The old fort and powder storage facility is seven blocks west of La Merced . Built in 1748 to secure Granada ’s gunpowder supply from marauding pirates, its medieval architecture speaks of simplicity and strength: five squat towers and one heavily guarded gate with two oak doors.
In the 20th century, both the city government and later Somoza’s National Guard used La Pólvora as a military garrison, and later, a jail. These days it’s a museum of arms or art whose exhibitions rotate regularly.
Climb the towers for a breath of wind and a good perspective of the skyline. No entrance fee; watch your head and watch your step.

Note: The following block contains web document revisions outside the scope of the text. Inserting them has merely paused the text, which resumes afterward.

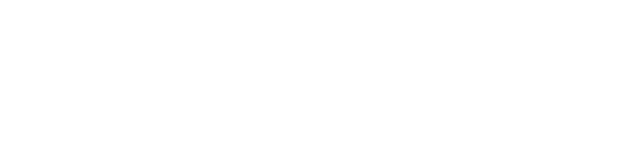
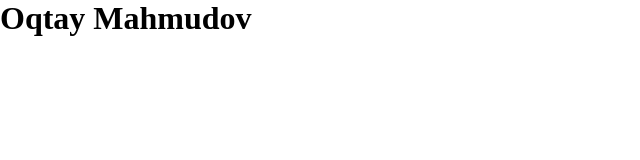
Before and after one commit to ShamilEmirov/hubb, a plain HTML site: page index.html in a window 1280 px wide. Shown: the whole page, without its empty margins (0-640 px from the left). Drawn offline with Linux system fonts and the light colour scheme.

Commit message:
oktay's first commit

```diff
--- a/index.html
+++ b/index.html
@@ -8,7 +8,7 @@
     <link rel="stylesheet" href="style.css">
 </head>
 <body>
-
+    <h1>Oqtay Mahmudov</h1>
 
 
 
--- a/index.js
+++ b/index.js
@@ -0,0 +1 @@
+console.log("Hello JS");
--- a/style.css
+++ b/style.css
@@ -1,3 +1,5 @@
 *{
     margin: 0;
+    padding: 0;
+    box-sizing: border-box;
 }
```
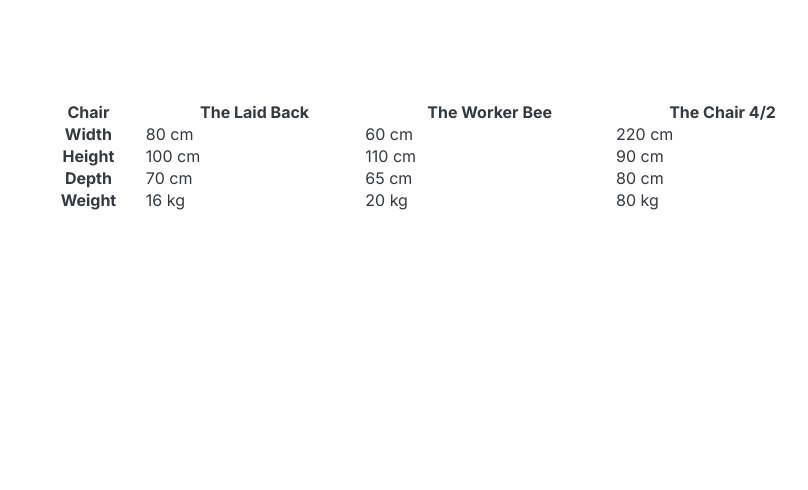
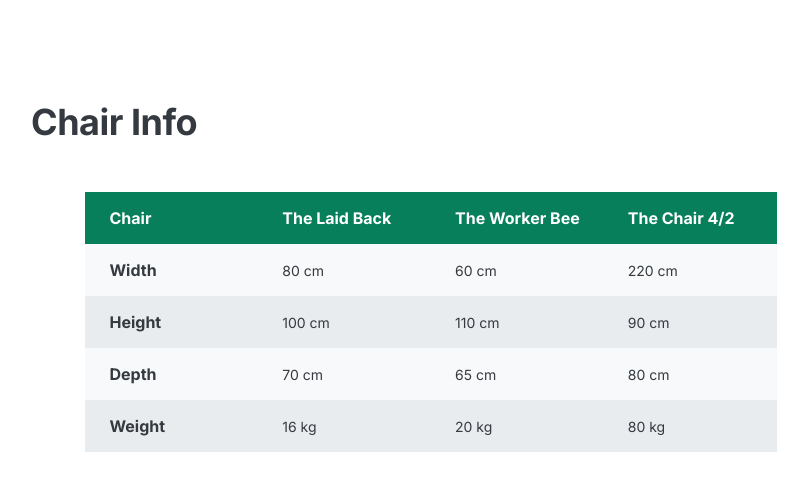
Before and after one commit to Abdul-Muqeet-Niazi/Lisbon-Chair-Shop, a plain HTML site: page table.html in a window 1280 px wide. Shown: the whole page, without its empty margins (209-1017 px from the left). Drawn offline with Linux system fonts and the light colour scheme.

Commit message:
Add Table

```diff
--- a/table.html
+++ b/table.html
@@ -21,24 +21,64 @@
       body {
         font-family: "Inter", sans-serif;
         color: #343a40;
+        margin: 100px auto;
+        width: 800px;
+      }
+
+      h2 {
+        margin-bottom: 48px;
+        font-size: 36px;
+        letter-spacing: -0.5px;
       }
 
       table {
-        margin: 100px auto;
-        width: 800px;
-        /* border: 10px solid #343a40; */
+        /* For Aligning the whole table into Center */
+        margin: 0px auto;
+        text-align: left;
+        font-size: 14px;
+        /* border: 1px solid #343a40; */
+        border-collapse: collapse;
+      }
+
+      th,
+      td {
+        padding: 16px 24px;
+        /* border: 1px solid #343a40; */
+      }
+
+      table th {
+        font-size: 16px;
+        width: 25%;
+      }
+
+      tbody tr:nth-child(odd) {
+        background-color: #f8f9fa;
+      }
+
+      tbody tr:nth-child(even) {
+        background-color: #e9ecef;
+      }
+
+      .info-main-header {
+        background-color: #087f5b;
+        color: #fff;
       }
     </style>
   </head>
   <body>
-    <div class="info--table">
+    <section class="info--table">
+      <h2>Chair Info</h2>
       <table>
-        <tr>
+        <thead>
+          <tr class="info-main-header">
             <th>Chair</th>
             <th>The Laid Back</th>
             <th>The Worker Bee</th>
             <th>The Chair 4/2</th>
           </tr>
+        </thead>
+
+        <tbody>
           <tr>
             <th>Width</th>
             <td>80 cm</td>
@@ -63,7 +103,8 @@
             <td>20 kg</td>
             <td>80 kg</td>
           </tr>
+        </tbody>
       </table>
-    </div>
+    </section>
   </body>
 </html>
```
Lines whose indentation alone changed are shown as unchanged.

Adjacent, the 10-meter-high arched stone walls known as Los Muros de Xalteva were erected by the Spaniards in the mid-1700s to separate Spanish settlements from those of the locals. There is a relaxing park across the street with interesting stone shapes.
Located at Granada’s southwest corner, Granada’s cemetery of enormous marble tombs—bigger than the homes of many Nicaraguans—shelters the bones of several centuries of elite from Granada’s heyday, including a half-dozen presidents. Note the column-lined Capilla de Animas and the replica of the Magdalena de Paris, both built between 1876 and 1922.